Entrepreneur B has also put together a business plan for the restaurant…and he has also put together the menu, secured a deal for leasing space, received a detailed contract with a design/build firm, signed an employment agreement with the head chef, etc.
Clearly investing in Entrepreneur B is less risky, because Entrepreneur B has already has already accomplished some of his “risk mitigating milestones.”
Establishing Your Risk Mitigating Milestones
A “risk mitigating milestone” is an event that when completed, makes your company more likely to succeed. For example, for a restaurant, some of the “risk mitigating milestones” would include:
Finding the location
Getting the permits and licenses
Building out the restaurant
Hiring and training the staff
Opening the restaurant
Reaching $20,000 in monthly sales
Reaching $50,000 in monthly sales
As you can see, each time the restaurant achieves a milestone, the risk to the investor or lender decreases significantly. There are fewer things that can go wrong. And by the time the business reaches its last milestone, it has virtually no risk of failure.
To give you another example, for a new software company the risk mitigating milestones might be:
Designing a prototype
Getting successful beta testing results
Getting the product to a point where it is market-ready
Getting customers to purchase the product
Securing distribution partnerships
Reaching monthly revenue milestones
The key point when it comes to raising money is this: you generally do NOT raise ALL the money you need for your venture upfront. You merely raise enough money to achieve your initial milestones. Then, you raise more money later to accomplish more milestones.
Yes, you are always raising money to get your company to the next level. Even Fortune 100 companies do this – they raise money by issuing more stock in order to launch new initiatives. It’s an ongoing process-not something you do just once.
Creating Your Milestone Chart & Funding Requirements
The key is to first create your detailed risk mitigating milestone chart.

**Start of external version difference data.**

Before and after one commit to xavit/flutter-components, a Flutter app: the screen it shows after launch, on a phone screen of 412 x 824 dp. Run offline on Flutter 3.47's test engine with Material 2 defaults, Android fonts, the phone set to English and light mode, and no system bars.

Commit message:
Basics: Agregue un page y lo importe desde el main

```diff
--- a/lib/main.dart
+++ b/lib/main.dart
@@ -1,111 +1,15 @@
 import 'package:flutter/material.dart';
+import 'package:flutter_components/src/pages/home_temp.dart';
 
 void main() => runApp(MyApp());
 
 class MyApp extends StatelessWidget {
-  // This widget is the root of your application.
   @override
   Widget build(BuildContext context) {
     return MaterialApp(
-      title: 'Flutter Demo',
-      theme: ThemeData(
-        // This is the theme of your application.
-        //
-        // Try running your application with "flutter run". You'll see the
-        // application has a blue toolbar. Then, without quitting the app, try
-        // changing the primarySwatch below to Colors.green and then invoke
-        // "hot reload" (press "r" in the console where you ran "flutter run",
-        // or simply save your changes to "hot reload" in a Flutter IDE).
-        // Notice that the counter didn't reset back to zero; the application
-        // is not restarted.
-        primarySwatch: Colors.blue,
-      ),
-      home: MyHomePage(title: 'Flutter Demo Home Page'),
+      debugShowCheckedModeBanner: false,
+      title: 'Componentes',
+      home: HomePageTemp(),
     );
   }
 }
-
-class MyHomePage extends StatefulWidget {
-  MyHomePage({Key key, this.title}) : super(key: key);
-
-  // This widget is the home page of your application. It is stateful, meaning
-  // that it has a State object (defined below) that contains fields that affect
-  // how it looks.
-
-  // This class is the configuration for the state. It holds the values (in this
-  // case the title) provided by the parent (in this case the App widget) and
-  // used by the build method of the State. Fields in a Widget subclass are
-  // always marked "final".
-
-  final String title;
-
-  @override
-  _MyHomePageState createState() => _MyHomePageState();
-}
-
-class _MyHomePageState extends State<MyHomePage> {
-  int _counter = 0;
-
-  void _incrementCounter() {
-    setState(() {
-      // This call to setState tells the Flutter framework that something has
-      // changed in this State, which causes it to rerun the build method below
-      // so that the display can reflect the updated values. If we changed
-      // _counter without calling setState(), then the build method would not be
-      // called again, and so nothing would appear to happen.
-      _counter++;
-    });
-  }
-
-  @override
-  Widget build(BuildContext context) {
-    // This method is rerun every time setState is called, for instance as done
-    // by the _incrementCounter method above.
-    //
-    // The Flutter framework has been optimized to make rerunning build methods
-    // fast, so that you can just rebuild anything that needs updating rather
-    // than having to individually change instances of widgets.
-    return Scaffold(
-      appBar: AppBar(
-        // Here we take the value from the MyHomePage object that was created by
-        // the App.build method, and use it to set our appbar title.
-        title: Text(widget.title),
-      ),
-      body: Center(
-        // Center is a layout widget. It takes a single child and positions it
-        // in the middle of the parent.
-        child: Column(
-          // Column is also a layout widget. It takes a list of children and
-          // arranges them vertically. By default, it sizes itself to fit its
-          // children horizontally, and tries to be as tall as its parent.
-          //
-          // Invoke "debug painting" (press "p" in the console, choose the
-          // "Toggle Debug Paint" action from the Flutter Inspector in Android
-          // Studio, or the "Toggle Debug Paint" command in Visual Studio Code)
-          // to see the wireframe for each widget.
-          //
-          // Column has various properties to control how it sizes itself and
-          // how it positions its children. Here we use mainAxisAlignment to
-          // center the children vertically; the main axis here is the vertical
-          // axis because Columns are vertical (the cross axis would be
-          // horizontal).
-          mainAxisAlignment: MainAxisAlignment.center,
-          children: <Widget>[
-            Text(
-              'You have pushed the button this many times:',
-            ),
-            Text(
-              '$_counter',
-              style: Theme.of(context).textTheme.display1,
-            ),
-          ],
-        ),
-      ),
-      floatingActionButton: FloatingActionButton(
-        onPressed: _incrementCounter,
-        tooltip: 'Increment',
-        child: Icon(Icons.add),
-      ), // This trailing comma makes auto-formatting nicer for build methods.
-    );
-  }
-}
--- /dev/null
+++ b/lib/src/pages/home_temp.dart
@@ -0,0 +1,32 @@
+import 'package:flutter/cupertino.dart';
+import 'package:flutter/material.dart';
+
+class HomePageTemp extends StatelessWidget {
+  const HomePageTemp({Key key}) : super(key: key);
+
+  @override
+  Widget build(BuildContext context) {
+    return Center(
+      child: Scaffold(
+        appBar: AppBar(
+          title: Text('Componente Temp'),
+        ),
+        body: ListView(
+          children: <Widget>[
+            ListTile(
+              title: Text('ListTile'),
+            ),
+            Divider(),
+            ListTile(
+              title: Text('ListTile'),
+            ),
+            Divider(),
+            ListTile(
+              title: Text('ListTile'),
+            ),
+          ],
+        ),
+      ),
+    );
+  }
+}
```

Not only is this helpful for funding, but it will serve as a great “To Do” list for you and make sure you continue to achieve goals each day, week and month that progress your business.
Shoot for listing approximately six big milestones to achieve in the next year, five milestones to achieve next year, and so on for up to 5 years (so include two milestones to achieve in year 5). And alongside the milestones, include the time (expected completion date) and the amount of funding you will need to attain them.
Example: Launch billboard marketing campaign over 6 months, spending $18,000
After you create your milestone chart, you need to prioritize. Determine the milestones that youabsolutely must accomplish with the initial funding. Ideally, these milestones will get you to point where you are generating revenues. This is because the ability to generate revenues significantly reduces the risk of your venture; as it proves to lenders and investors that customers want what you are offering.
By setting up your milestones, you will figure out what you can accomplish for less money. And the fact is, the less money you need to raise, the easier it generally is to raise it (mainly because the easiest to raise money sources offer lower dollar amounts).
The other good news is that if you raise less money now, you will give up less equity and incur less debt, which will eventually lead to more dollars in your pocket.
Finally, when you eventually raise more money later (in a future funding round), because you have already achieved numerous milestones, you will raise it easier and secure better terms (e.g., higher valuation, lower interest rate, etc.).
It might surprise you what you can accomplish with less money! So write up your list of risk mitigating milestones and determine which must be done now and which can wait for later, focusing first on what is most likely to generate revenues.